With Volume 21 (2006), the masthead lineup stabilized with three key positions besides Busa’s: Susan Ralli as managing editor, Irene Lipton as art director and Ingrid Aue as marketing direcor. Ralli, who lives in Natick, was graduated from Boston College. She is a poet and playwright, and joined the Provincetown Arts staff in 1995. Lipton, whose studio is in Truro, received her master’s degree from Hunter College in New York and was a fellow in painting at the Fine Arts Work Center from 1988 to 2000. She was a graphic designer for Book of the Month Club and is a cofounder of artStrand.
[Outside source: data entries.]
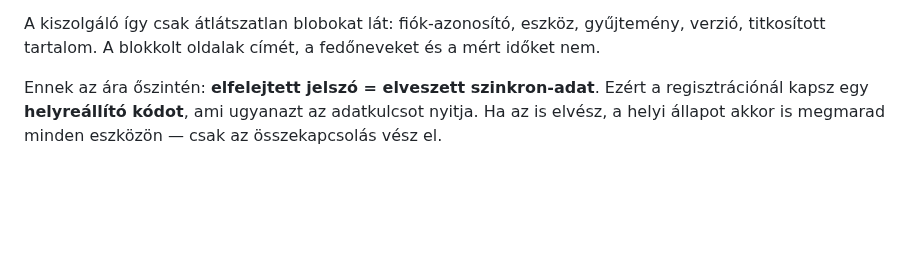
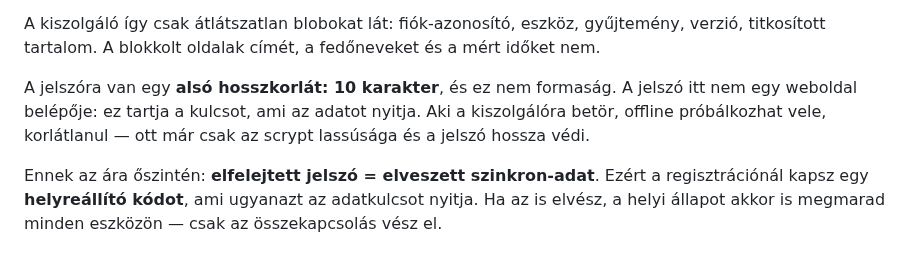
Before and after one commit to David-Getta/app_blocker, a Markdown page: docs/feature-accounts-sync.md, the part around the change. Rendered like a GitHub page; blank space fills up the shorter version.

```diff
--- a/docs/feature-accounts-sync.md
+++ b/docs/feature-accounts-sync.md
@@ -109,6 +109,11 @@ paraméterek (64 MB, pár tized másodperc) ugyanazt a célt szolgálják.
 A kiszolgáló így csak átlátszatlan blobokat lát: fiók-azonosító, eszköz,
 gyűjtemény, verzió, titkosított tartalom. A blokkolt oldalak címét, a
 fedőneveket és a mért időket nem.
+
+A jelszóra van egy **alsó hosszkorlát: 10 karakter**, és ez nem formaság. A
+jelszó itt nem egy weboldal belépője: ez tartja a kulcsot, ami az adatot nyitja.
+Aki a kiszolgálóra betör, offline próbálkozhat vele, korlátlanul — ott már csak
+az scrypt lassúsága és a jelszó hossza védi.
 
 Ennek az ára őszintén: **elfelejtett jelszó = elveszett szinkron-adat**. Ezért a
 regisztrációnál kapsz egy **helyreállító kódot**, ami ugyanazt az adatkulcsot
```
Also changed, not shown: docs/images/desktop-alias.png, docs/images/desktop-challenge.png, docs/images/desktop-sync.png, 10 other files.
Aue, who was born in Germany, has a degree from the Massachusetts College of Art and Design and runs a graphic design studio in Cambridge.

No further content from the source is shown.